1. During the lectures we defined three different areas important for every individual: Values, Interests and Skills. These should be described regarding your internal focus in a resume.

a. Describe, explain, these three areas, including at least two examples from each area. (15)

  • Values are what is important for you, what you really care about, and which give you a sense of purpose. Example: High Income, Helping others.

  • Interests are what is fun for you, what enjoys you, and those work activities which hold your attention and fire your enthusiasm. Example: Technical, Scientific.

  • Skills are things you can do well, things you have learned, special talent and special abilities. Example: Technical skills, Leadership.

b. What is a GAP? Give at least one example of a possible GAP relating to your own experiences, one example from each area. (6)

  • A GAP is where you are and where you want to be.

  • The GAP for me: I hope that I can enter a big company like Alibaba to work as a Java developer. The GAP for me is that my understanding of the Java virtual machine is not deep enough, I don’t have enough knowledge of multithreading, don’t know enough about the principle and implementation of the database, and don’t know much about the distributed architecture.

2. Name the 5 elements of the Career Development Cycle. Draw the model of the cycle. Describe shortly, 1-2 sentences, every action in the cycle. (12)

  • Communication, Analysis, Synthesis, Valuing, Execution
  • Communication: Become aware of the gap and feel discomfort about the gap. Seek assistance if needed.

  • Analysis: Clarify your knowledge, what do you want, what are your values, interests and skills and so on.

  • Synthesis: Solve the gap, avoid missing alternatives and reduce to a manageable amount of options.

  • Valuing: Judge the benefit (and cost) and rank them to find the best choice. Select an option.

  • Execution: Convert decisions into action, formulate a goal and a plan, and execute the plan.

  • Communication: Review the state and think has the gap been closed. It is an on-going process.

3. Brown talks about four general role categories of people in teams. Name these roles and describe them shortly? (12)

  • Designers: People responsible for generating and documenting ideas about how the product works, looks, or behaves.

  • Managers: People responsible for ensuring the project team delivers on its obligations, creates plans to do so, and successfully executes against those plans.

  • Subject Matter Experts: People responsible for contributing information to the design process.

  • Stakeholders: People ultimately accountable for the success of the project.

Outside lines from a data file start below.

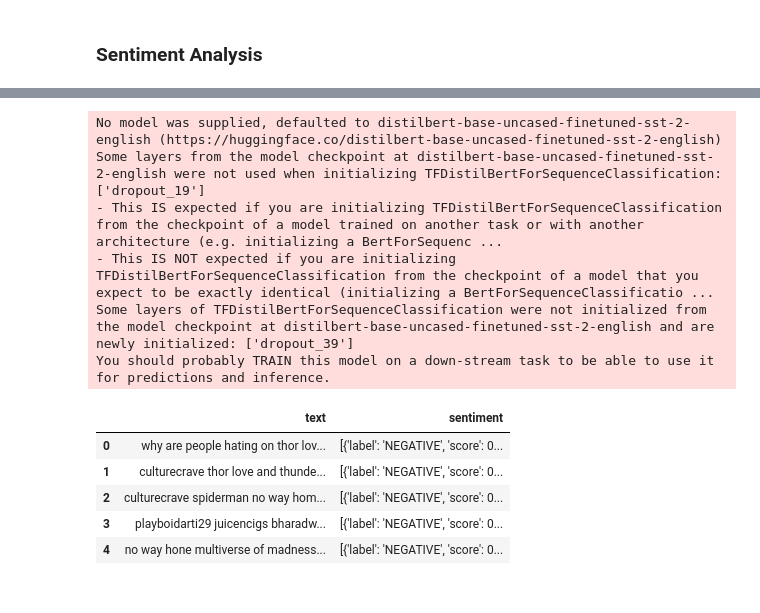
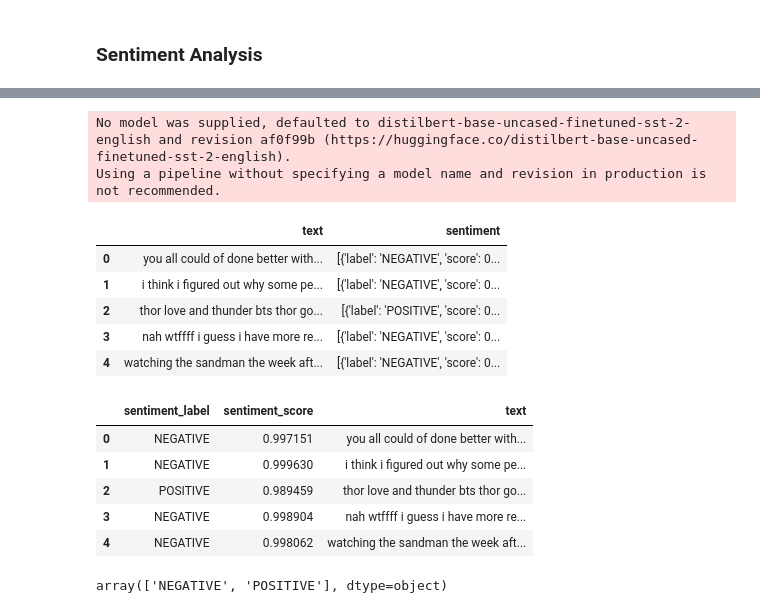
Before and after one commit to ShutDownMan/MinerandoDados, a Jupyter notebook: Trabalho 3/Trabalho_3.ipynb, the cells around one changed output, grey strips where cells are left out. Saved outputs shown, nothing was run; the diff lists cells and outputs as text; code cells hidden in the pictures.

```diff
--- a/Trabalho 3/Trabalho_3.ipynb
+++ b/Trabalho 3/Trabalho_3.ipynb
@@ -121,8 +130,21 @@ EmptyDataError: No columns to parse from file
 # %%
+# remove name of person who tweeted
+df['text'] = df['text'].apply((lambda x: re.sub(r'@[A-Za-z0-9]+', '', x)))
+
+# remove hashtags
+df['text'] = df['text'].apply((lambda x: re.sub(r'#', '', x)))
+
+# remove urls
+df['text'] = df['text'].apply((lambda x: re.sub(r'https?://[A-Za-z0-9./]+', '', x)))
+
 # clean tweets
 df['text'] = df['text'].apply(lambda x: x.lower())
 df['text'] = df['text'].apply((lambda x: re.sub('[^a-zA-z0-9\s]', '', x)))
 df['text'] = df['text'].apply((lambda x: re.sub('\s+', ' ', x)))
 
+# trim extra whitespace
+df['text'] = df['text'].apply(lambda x: x.strip())
+
+
 display(df.head())
 # %% [output]
@@ -194,27 +228,36 @@ plt.show()
 # %%
 # perform sentiment analysis using transformers
 from transformers import pipeline
 
 
 sentiment_analysis = pipeline("sentiment-analysis")
 
 # apply sentiment analysis
 df['sentiment'] = df['text'].apply(lambda x: sentiment_analysis(x))
-df['negativity'] = df[df['sentiment']].apply(lambda x: x['NEGATIVE'])
-df['positivity'] = df[df['sentiment']].apply(lambda x: x['POSITIVE'])
-df['neutrality'] = df[df['sentiment']].apply(lambda x: x['NEUTRAL'])
 
 display(df[['text', 'sentiment']].head())
 # %% [output]
-No model was supplied, defaulted to distilbert-base-uncased-finetuned-sst-2-english (https://huggingface.co/distilbert-base-uncased-finetuned-sst-2-english)
-Some layers from the model checkpoint at distilbert-base-uncased-finetuned-sst-2-english were not used when initializing TFDistilBertForSequenceClassification: ['dropout_19']
-- This IS expected if you are initializing TFDistilBertForSequenceClassification from the checkpoint of a model trained on another task or with another architecture (e.g. initializing a BertForSequenc ...
-- This IS NOT expected if you are initializing TFDistilBertForSequenceClassification from the checkpoint of a model that you expect to be exactly identical (initializing a BertForSequenceClassificatio ...
-Some layers of TFDistilBertForSequenceClassification were not initialized from the model checkpoint at distilbert-base-uncased-finetuned-sst-2-english and are newly initialized: ['dropout_39']
-You should probably TRAIN this model on a down-stream task to be able to use it for predictions and inference.
+No model was supplied, defaulted to distilbert-base-uncased-finetuned-sst-2-english and revision af0f99b (https://huggingface.co/distilbert-base-uncased-finetuned-sst-2-english).
+Using a pipeline without specifying a model name and revision in production is not recommended.
 |  | text | sentiment |
-| 0 | why are people hating on thor lov... | [{'label': 'NEGATIVE', 'score': 0... |
-| 1 | culturecrave thor love and thunde... | [{'label': 'NEGATIVE', 'score': 0... |
-| 2 | culturecrave spiderman no way hom... | [{'label': 'NEGATIVE', 'score': 0... |
-| 3 | playboidarti29 juicencigs bharadw... | [{'label': 'NEGATIVE', 'score': 0... |
-| 4 | no way hone multiverse of madness... | [{'label': 'NEGATIVE', 'score': 0... |
+| 0 | you all could of done better with... | [{'label': 'NEGATIVE', 'score': 0... |
+| 1 | i think i figured out why some pe... | [{'label': 'NEGATIVE', 'score': 0... |
+| 2 | thor love and thunder bts thor go... | [{'label': 'POSITIVE', 'score': 0... |
+| 3 | nah wtffff i guess i have more re... | [{'label': 'NEGATIVE', 'score': 0... |
+| 4 | watching the sandman the week aft... | [{'label': 'NEGATIVE', 'score': 0... |
+# %%
+df['sentiment_label'] = df['sentiment'].apply(lambda x: x[0]['label'])
+df['sentiment_score'] = df['sentiment'].apply(lambda x: x[0]['score'])
+
+display(df[['sentiment_label', 'sentiment_score', 'text']].head())
+# %% [output]
+|  | sentiment_label | sentiment_score | text |
+| 0 | NEGATIVE | 0.997151 | you all could of done better with... |
+| 1 | NEGATIVE | 0.999630 | i think i figured out why some pe... |
+| 2 | POSITIVE | 0.989459 | thor love and thunder bts thor go... |
+| 3 | NEGATIVE | 0.998904 | nah wtffff i guess i have more re... |
+| 4 | NEGATIVE | 0.998062 | watching the sandman the week aft... |
+# %%
+df['sentiment_label'].unique()
+# %% [output]
+array(['NEGATIVE', 'POSITIVE'], dtype=object)
```
Also changed, not shown: parts of 21 cells of this notebook.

4. Consider the following questions among individuals where we have different characteristics. Select three of them. Describe how people (individuals), can have different characteristics. Describe pros and cons, and possible consequences to a characteristic. Comments if the characteristics you choose are good characteristics or not.

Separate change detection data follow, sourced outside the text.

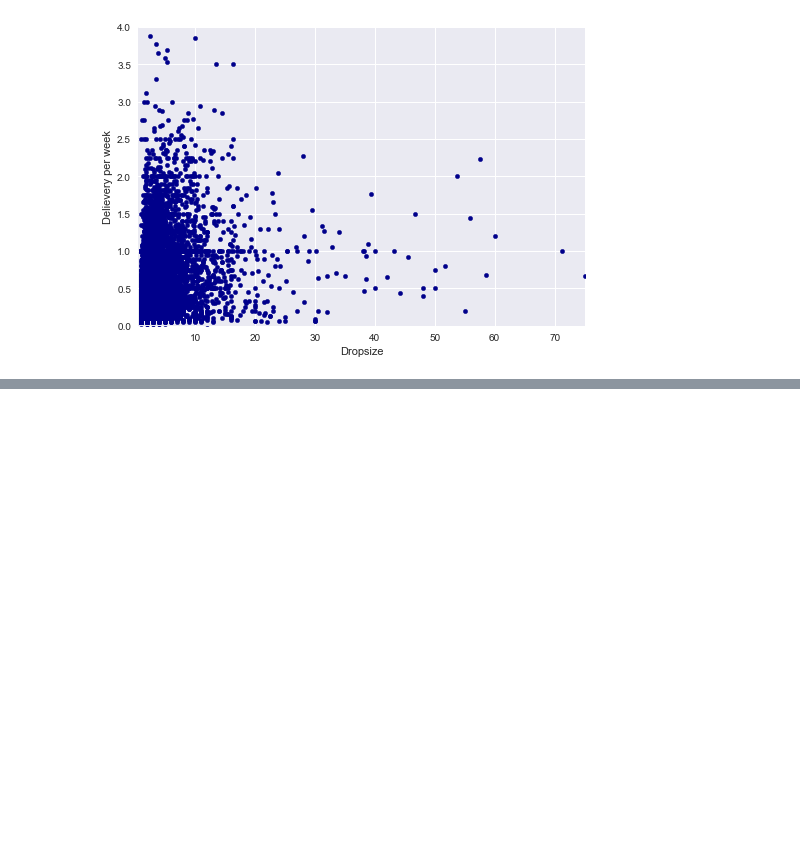
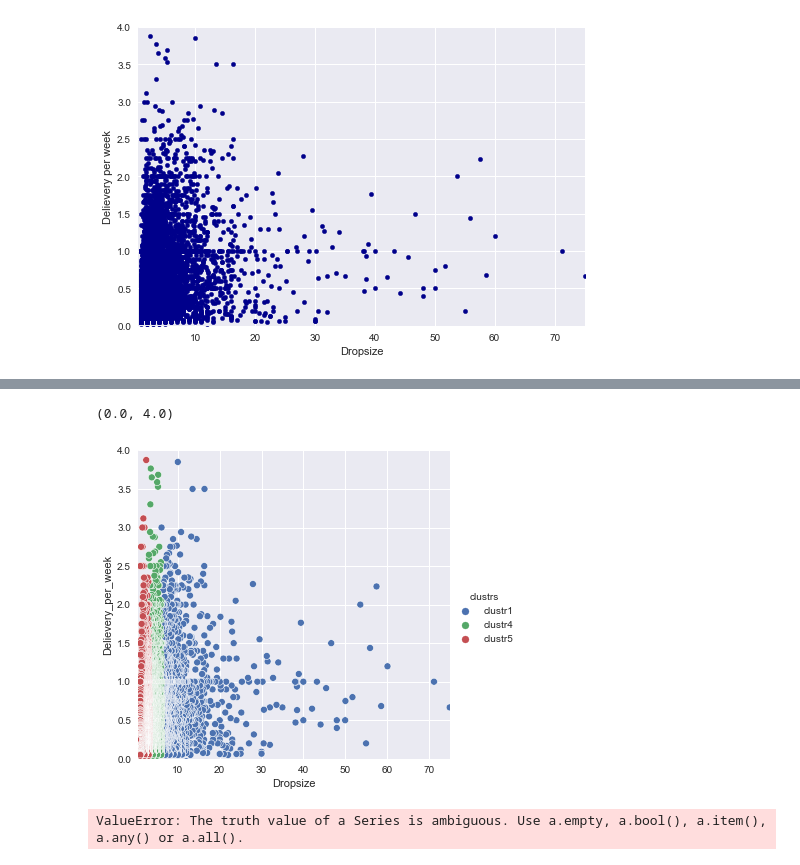
Before and after one commit to Fraol123/DataAnalysis, a Jupyter notebook: deliveries.ipynb, the cells around one changed output, grey strips where cells are left out. Saved outputs shown, nothing was run; the diff lists cells and outputs as text; code cells hidden in the pictures; blank space fills up the shorter version.

```diff
--- a/deliveries.ipynb
+++ b/deliveries.ipynb
@@ -416,0 +416,19 @@ ValueError: Buffer has wrong number of dimensions (expected 1, got 2)
+# %%
+
+def group(Dropsize, Delievery_per_week):
+    if Dropsize <= 6 and (Delievery_per_week > 3 and Delievery_per_week < 4):
+        return "clustr1"
+    elif Dropsize > 6 and (Delievery_per_week >=1 and Delievery_per_week < 3):
+        return "clustr2"
+    elif (Dropsize > 15 and Dropsize < 60) and Delievery_per_week < 1:
+        return  "clustr3"
+    elif (Dropsize > 3 and Dropsize < 15) and (Delievery_per_week > 0.5 and Delievery_per_week< 2):
+        return "clustr4"
+    elif Dropsize < 12 and (Delievery_per_week > 0 and Delievery_per_week < 2):
+        return "clustr5"
+
+#clustr_1 = df2[(df2['Dropsize'] <= 18) & (df2['Delievery per week'] > 3) & (df2['Delievery per week'] < 4)]
+#clustr_2 = df2[(df2['Dropsize'] > 6)  & (df2['Delievery per week'] >= 1) & (df2['Delievery per week'] < 3)]
+#clustr_3 = df2[(df2['Dropsize'] > 15) & (df2['Dropsize'] < 60) & (df2['Delievery per week'] < 1)]
+#clustr_4 = df2[(df2['Dropsize'] > 3) & (df2['Dropsize'] < 15) & (df2['Delievery per week'] > 0.5) & (df2['Delievery per week']
+#clustr_5 = df2[(df2['Dropsize'] < 12)   & (df2['Delievery per week'] > 0) & (df2['Delievery per week'] < 2)]
@@ -416,0 +449,21 @@ ValueError: Buffer has wrong number of dimensions (expected 1, got 2)
+# %%
+sns.relplot(x="Dropsize", y="Delievery_per_week", hue="clustrs", data=df2)
+plt.xlim(0.5, 75)
+plt.ylim(0, 4)
+# %% [output]
+(0.0, 4.0)
+[figure, added]
+# %%
+# create a list of our conditions
+conditions = [
+    (df2[(df2['Dropsize'] <= 6) & (df2['Delievery_per_week'] > 3) & (df2['Delievery_per_week'] < 4)]),
+    (df2[(df2['Dropsize'] > 6) & (df2['Delievery_per_week'] >=1) & (df2['Delievery_per_week'] < 3)]),
+    (df2[(df2['Dropsize'] > 15) & (df2['Dropsize'] < 60) & (df2['Delievery_per_week'] < 1)]),
+    (df2[(df2['Dropsize'] > 3) & (df2['Dropsize'] < 15) & (df2['Delievery_per_week'] > 0.5) and (df2['Delievery_per_week'] < 2)]),
+    (df2[(df2['Dropsize'] < 12) & (df2['Delievery_per_week'] > 0) & (df2['Delievery_per_week'] < 2)])
+    ]
+#data_query = data[(data['year'] >= 2005) & (data['year'] <= 2010)]
+values = ['cluster1', 'cluster2', 'cluster3', 'cluster4','cluster5']
+df2['clustr2'] = np.select(conditions, values)
+# %% [output]
+ValueError: The truth value of a Series is ambiguous. Use a.empty, a.bool(), a.item(), a.any() or a.all().
```
Also changed, not shown: parts of 6 cells of this notebook.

a. Can I interrupt you?
b. Do you attend agreed meetings?
c. Are you late to meetings?
d. Are you focusing on details or the big-picture?
e. Which tasks do you prefer to commit to?
f. How quickly do you respond to e-mail?
g. Do you treat others how you would like to be treated yourself?
h. Can she/he say no? Can you say no?
i. Does she/he usually say no/yes?
(12)

  • a. Can I interrupt you?

5. Describe at least 4 positive consequences to conflicts. (8)

  • Produces better ideas
  • Forces people to search for new approaches
  • Causes problems to surface
  • Forces clarification

6. Brown draws a triangle for the model of conflict. Specify this triangle and describe the elements and how they are connected. (9)

Situations: The different ways conflict manifests itself

Patterns: The behaviors team members can use to deal with conflict

Traits: The inherent characteristics that shape our behaviors and perceptions

  • Situations < > Patterns
    • Designers can use patterns (specific behaviors) to untangle situations
    • Situations can also affect the outcome of patterns
  • Patterns < > Traits
    • A designer’s traits influences which pattern she chooses for a particular situation
    • By using a particular pattern successfully, a designer may take that to reinforce part of her personality
  • Traits < > Situations
    • Traits can make certain situations worse by reinforcing the misunderstanding between people
    • Some situations may amplify a designer’s trait

7. Brown lists three areas important for self-awareness. Describe these areas and give one example from each area for improving it. (9)

To understand your limitations, your boundaries, strengths

  • Limitations:

  • Boundaries: By understanding their limitations, designers can be honest and open about their capabilities, their ability to contribute to a project, and their level of comfort in asking for help.

  • Strengths: